“The average radio listener listens 15, 30 minutes a day. They’re tuning in to hear a particular sound, which was the point of the change,” Hamilton explains. “It wasn’t to get rid of a certain style of music. It wasn’t to change the general sound. It was to make it consistent.”

The station hasn’t drastically changed, though, he says. “We don’t have meetings about what record to play and if it will appeal to 18-year-old women. If it’s good, it’s going on the radio—maybe that same day. That’s what we did before; it’s what we’re doing now.” More than a music source, the station also serves as a vital communication tool for the community, “If something’s going on—a PSA [Public Service Announcement]—we read it on air,” Hamilton says. “We’ll let people know if there’s going to be free HIV testing all this week—and these are important things people need to hear about. And we don’t have to bother with selling advertising space.” KRCL’s success has increased and the community support has reflected that with rising interest in what gets spun.
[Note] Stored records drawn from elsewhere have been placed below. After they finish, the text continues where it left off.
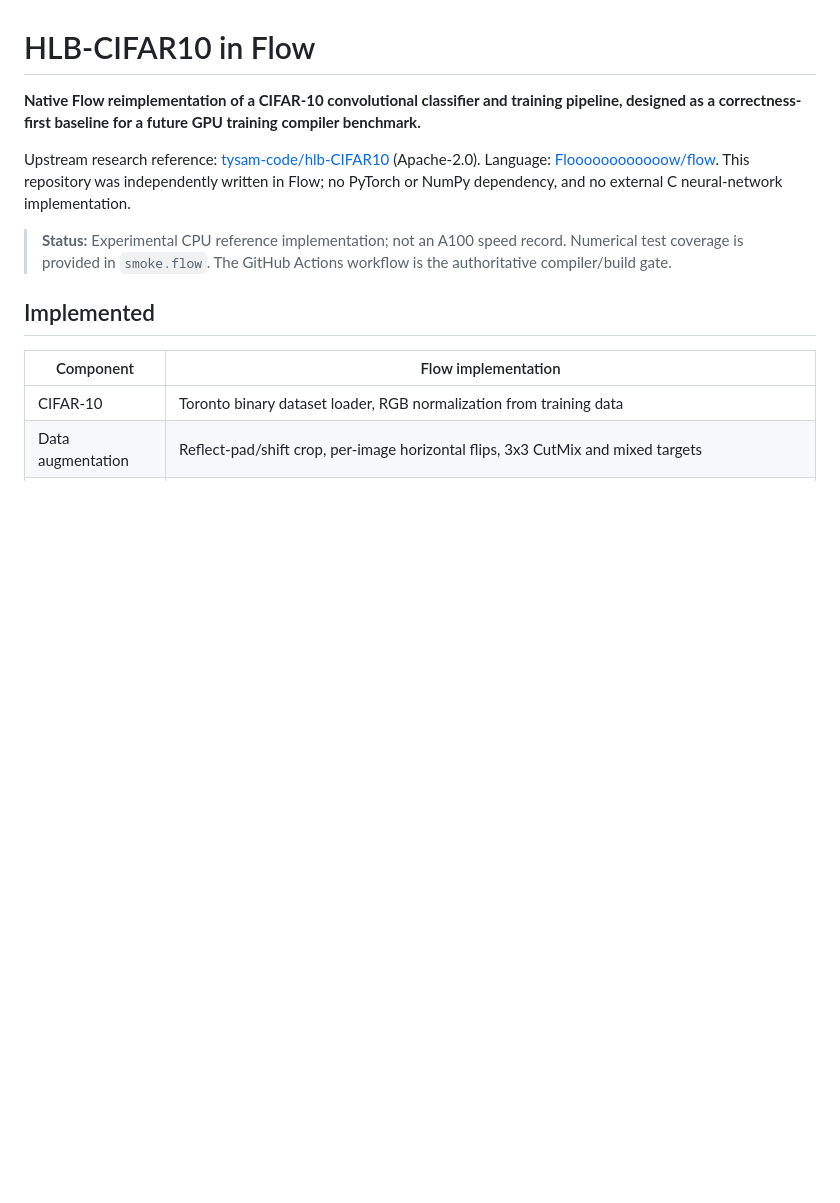
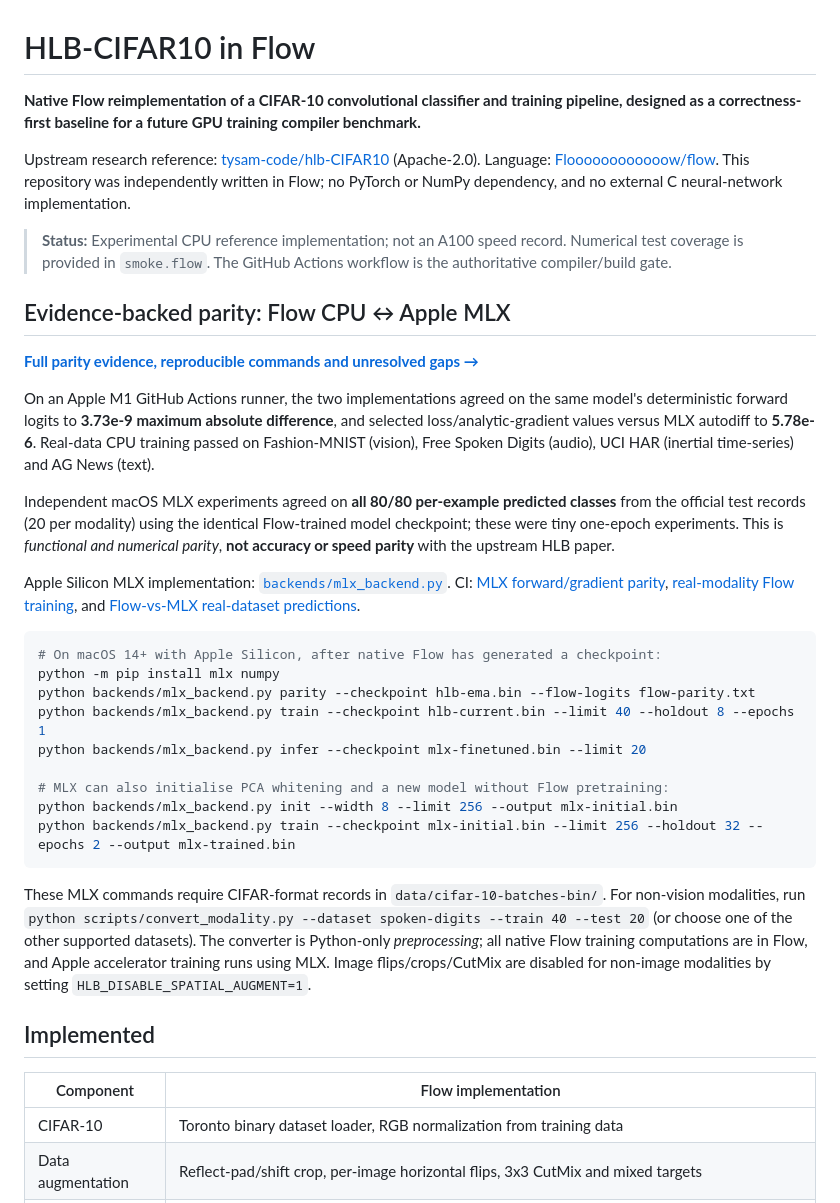
Before and after one commit to godofecht/hlb-cifar-flow, a Markdown page: README.md, the part around the change. Drawn GitHub-style; blank space fills up the shorter version.

Commit message:
Surface verified four-modal real data and Apple MLX gradient, logit, prediction parity evidence in README

````diff
--- a/README.md
+++ b/README.md
@@ -5,6 +5,49 @@
 Upstream research reference: [tysam-code/hlb-CIFAR10](https://github.com/tysam-code/hlb-CIFAR10) (Apache-2.0). Language: [Floooooooooooow/flow](https://github.com/flooooooooooow/flow). This repository was independently written in Flow; no PyTorch or NumPy dependency, and no external C neural-network implementation.
 
 > **Status:** Experimental CPU reference implementation; not an A100 speed record. Numerical test coverage is provided in `smoke.flow`. The GitHub Actions workflow is the authoritative compiler/build gate.
+
+## Evidence-backed parity: Flow CPU ↔ Apple MLX
+
+[**Full parity evidence, reproducible commands and unresolved gaps →**](docs/PARITY.md)
+
+On an Apple M1 GitHub Actions runner, the two implementations agreed on the
+same model's deterministic forward logits to **3.73e-9 maximum absolute
+difference**, and selected loss/analytic-gradient values versus MLX autodiff
+to **5.78e-6**. Real-data CPU training passed on Fashion-MNIST (vision),
+Free Spoken Digits (audio), UCI HAR (inertial time-series) and AG News (text).
+
+Independent macOS MLX experiments agreed on **all 80/80 per-example predicted
+classes** from the official test records (20 per modality) using the
+identical Flow-trained model checkpoint; these were tiny one-epoch experiments.
+This is *functional and numerical parity*, **not accuracy or speed parity**
+with the upstream HLB paper.
+
+Apple Silicon MLX implementation:
+[`backends/mlx_backend.py`](backends/mlx_backend.py).
+CI:
+[MLX forward/gradient parity](.github/workflows/mlx.yml),
+[real-modality Flow training](.github/workflows/modalities.yml), and
+[Flow-vs-MLX real-dataset predictions](.github/workflows/mlx-modalities.yml).
+
+```bash
+# On macOS 14+ with Apple Silicon, after native Flow has generated a checkpoint:
+python -m pip install mlx numpy
+python backends/mlx_backend.py parity --checkpoint hlb-ema.bin --flow-logits flow-parity.txt
+python backends/mlx_backend.py train --checkpoint hlb-current.bin --limit 40 --holdout 8 --epochs 1
+python backends/mlx_backend.py infer --checkpoint mlx-finetuned.bin --limit 20
+
+# MLX can also initialise PCA whitening and a new model without Flow pretraining:
+python backends/mlx_backend.py init --width 8 --limit 256 --output mlx-initial.bin
+python backends/mlx_backend.py train --checkpoint mlx-initial.bin --limit 256 --holdout 32 --epochs 2 --output mlx-trained.bin
+```
+
+These MLX commands require CIFAR-format records in `data/cifar-10-batches-bin/`.
+For non-vision modalities, run `python scripts/convert_modality.py
+--dataset spoken-digits --train 40 --test 20` (or choose one of the other
+supported datasets). The converter is Python-only *preprocessing*; all native
+Flow training computations are in Flow, and Apple accelerator training runs
+using MLX. Image flips/crops/CutMix are disabled for non-image modalities by
+setting `HLB_DISABLE_SPATIAL_AUGMENT=1`.
 
 ## Implemented
 
````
“The reason what we’re doing is working right now is because, sure, you’re still going to go to the same retail sources you usually go to for music, but when you get to the front page of iTunes you’ve already heard a good chunk on KRCL,” Hamilton says. “Radio should be doing right now what it did in the first place: introducing people to new music,” which Hamilton has recently done himself by making a new record with local producer/MC Fisch (Rotten Musicians) for a group they call Julio Child. Their first album is called Cocinado con Julio Child (Cooking with Julio Child) and, while you won’t hear Hamilton play it on air, it is excellent.

It doesn’t sound like a tough gig, but trying to stay abreast of new artists and styles can be wearing on the ears. Hamilton still loves it as much as he did as a 13-year-old intern editing mounds of unheard vinyl for radio play. “My favorite thing is still the big hunt,” Hamilton reveals, “the big search for the next cool-ass record.” To save some time on your own hunt, Ebay set his iPod on random and recorded the results—hopefully they’ll give you some of those magical moments, as well.
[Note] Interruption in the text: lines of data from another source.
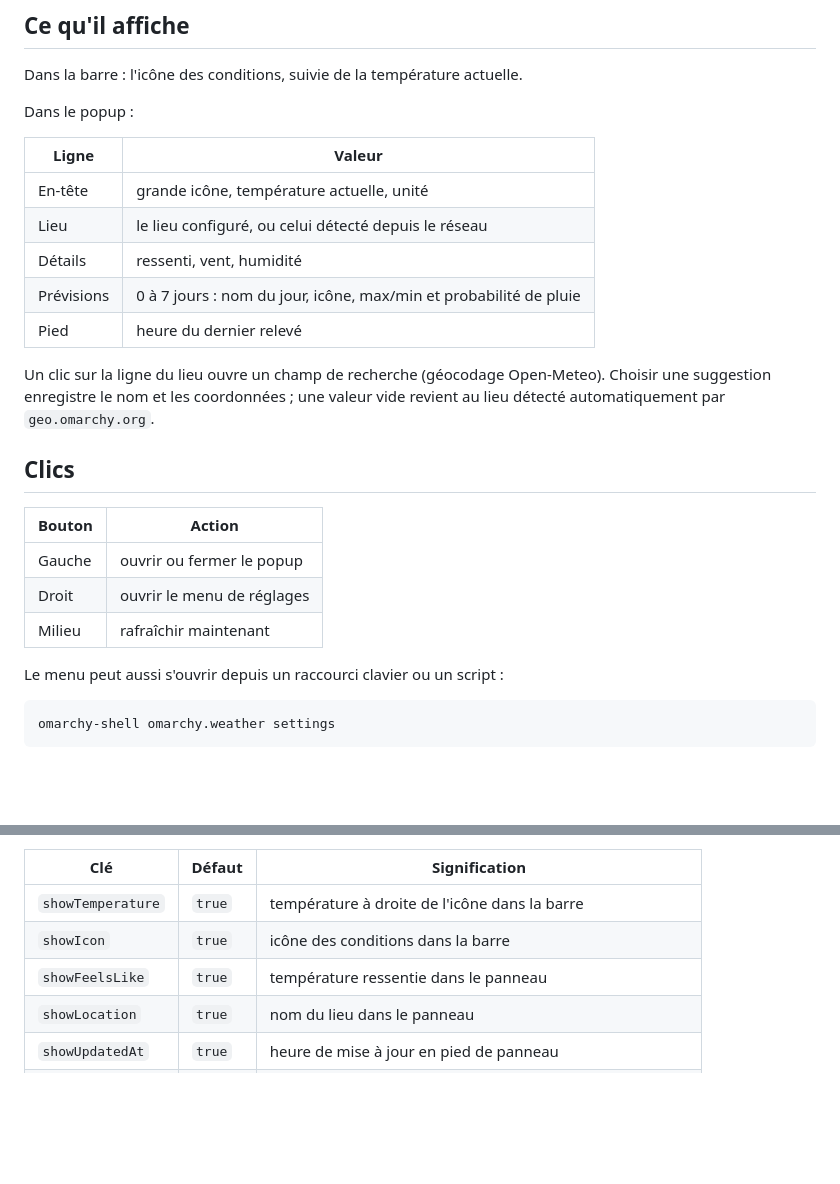
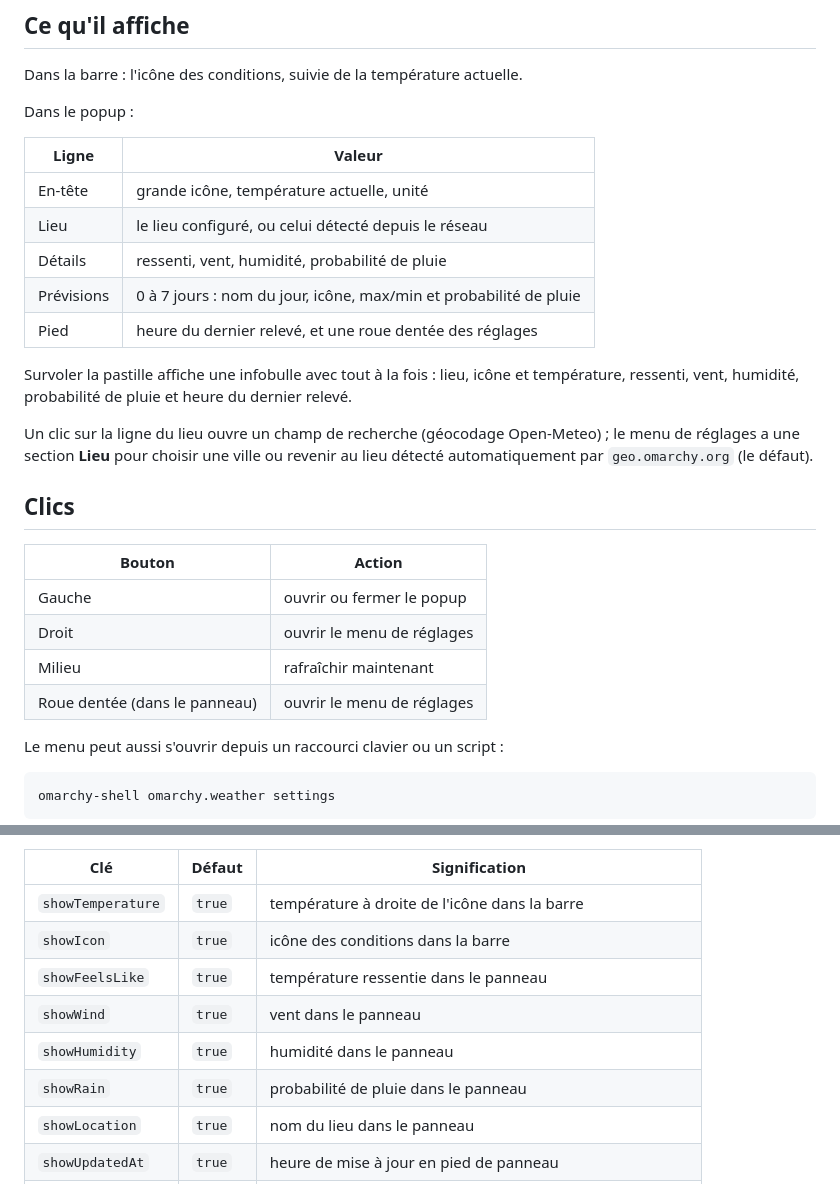
Before and after one commit to jotenakis2/MyWeather, a Markdown page: README-fr.md, 2 parts joined by grey strips. Drawn GitHub-style; blank space fills up the shorter version.

```diff
--- a/README-fr.md
+++ b/README-fr.md
@@ -63,13 +65,17 @@ Dans le popup :
 | --- | --- |
 | En-tête | grande icône, température actuelle, unité |
 | Lieu | le lieu configuré, ou celui détecté depuis le réseau |
-| Détails | ressenti, vent, humidité |
+| Détails | ressenti, vent, humidité, probabilité de pluie |
 | Prévisions | 0 à 7 jours : nom du jour, icône, max/min et probabilité de pluie |
-| Pied | heure du dernier relevé |
+| Pied | heure du dernier relevé, et une roue dentée des réglages |
+
+Survoler la pastille affiche une infobulle avec tout à la fois : lieu, icône et
+température, ressenti, vent, humidité, probabilité de pluie et heure du dernier
+relevé.
 
 Un clic sur la ligne du lieu ouvre un champ de recherche (géocodage
-Open-Meteo). Choisir une suggestion enregistre le nom et les coordonnées ; une
-valeur vide revient au lieu détecté automatiquement par `geo.omarchy.org`.
+Open-Meteo) ; le menu de réglages a une section **Lieu** pour choisir une ville
+ou revenir au lieu détecté automatiquement par `geo.omarchy.org` (le défaut).
 
 ## Clics
 
@@ -78,6 +84,7 @@ valeur vide revient au lieu détecté automatiquement par `geo.omarchy.org`.
 | Gauche | ouvrir ou fermer le popup |
 | Droit | ouvrir le menu de réglages |
 | Milieu | rafraîchir maintenant |
+| Roue dentée (dans le panneau) | ouvrir le menu de réglages |
 
 Le menu peut aussi s'ouvrir depuis un raccourci clavier ou un script :
 
@@ -96,6 +103,9 @@ choisies dans l'entrée du widget dans `~/.config/omarchy/shell.json` :
 | `showTemperature` | `true` | température à droite de l'icône dans la barre |
 | `showIcon` | `true` | icône des conditions dans la barre |
 | `showFeelsLike` | `true` | température ressentie dans le panneau |
+| `showWind` | `true` | vent dans le panneau |
+| `showHumidity` | `true` | humidité dans le panneau |
+| `showRain` | `true` | probabilité de pluie dans le panneau |
 | `showLocation` | `true` | nom du lieu dans le panneau |
 | `showUpdatedAt` | `true` | heure de mise à jour en pied de panneau |
 | `forecastDays` | `5` | jours de prévisions, 0 à 7 (0 masque la ligne) |
```
Also changed, not shown: other parts of README-fr.md (+8 -5 lines), README.md (+22 -11 lines), docs/screenshots/panel.png, docs/screenshots/settings.png, 7 other files.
David Crosby “Tamalpais High” If I Could Only Remember My Name
I’ve always loved Crosby’s voice. “Tamalpais High” is a good example of how impressive his melodies and vocal phrasings really are. Plus he’s being backed by The Grateful Dead on this wordless tune. I highly recommend this album for any road trip.


Bon Iver “Flume” For Emma, Forever Ago
I can listen to this album anytime of day, any day of the week. Justin Vernon aka Bon Iver, put out one of the best albums of the past few years! It’s beautiful, dreamy, haunting and very soulful. This is one of those times where it’s OK to believe the hype.


Mitch Hedberg “Belt” Do You Believe in Gosh
Mitch was not a musician but he was a very funny dude and one of my favorite comedians ever. I have two of his albums on my iPod and I listen to them often. It was no secret that Mitch had a drug-abuse problem, “I used to do drugs. I still do, but I used to, too” Mitch Hedberg passed away from a drug overdose March 29, 2005.


Donny Hathaway “The Ghetto” Live
You’ve got Stevie, Otis, Marvin, Sam, Ray, Marvin, Prince ... and then you’ve got Donny [who released] only three solo studio albums, one soundtrack, two live albums, a handful of singles and some great duets with Roberta Flack. Sadly Donny died at 33, with a death draped in mystery. Some say suicide, others say murder, either way he left this world too soon. “The Ghetto” was his first single, and this live version is a testament to Donny’s greatness.


Chet Baker “It Could Happen To You” It Could Happen To You
Chet Baker is best known for his chops on the trumpet, but he also had an amazing voice. His vocal version of “My Funny Valentine” is almost as common on Valentine’s Day as a box of cheap chocolates & having no date. Check out the entire album from 1958 for a good dose of “feel good”.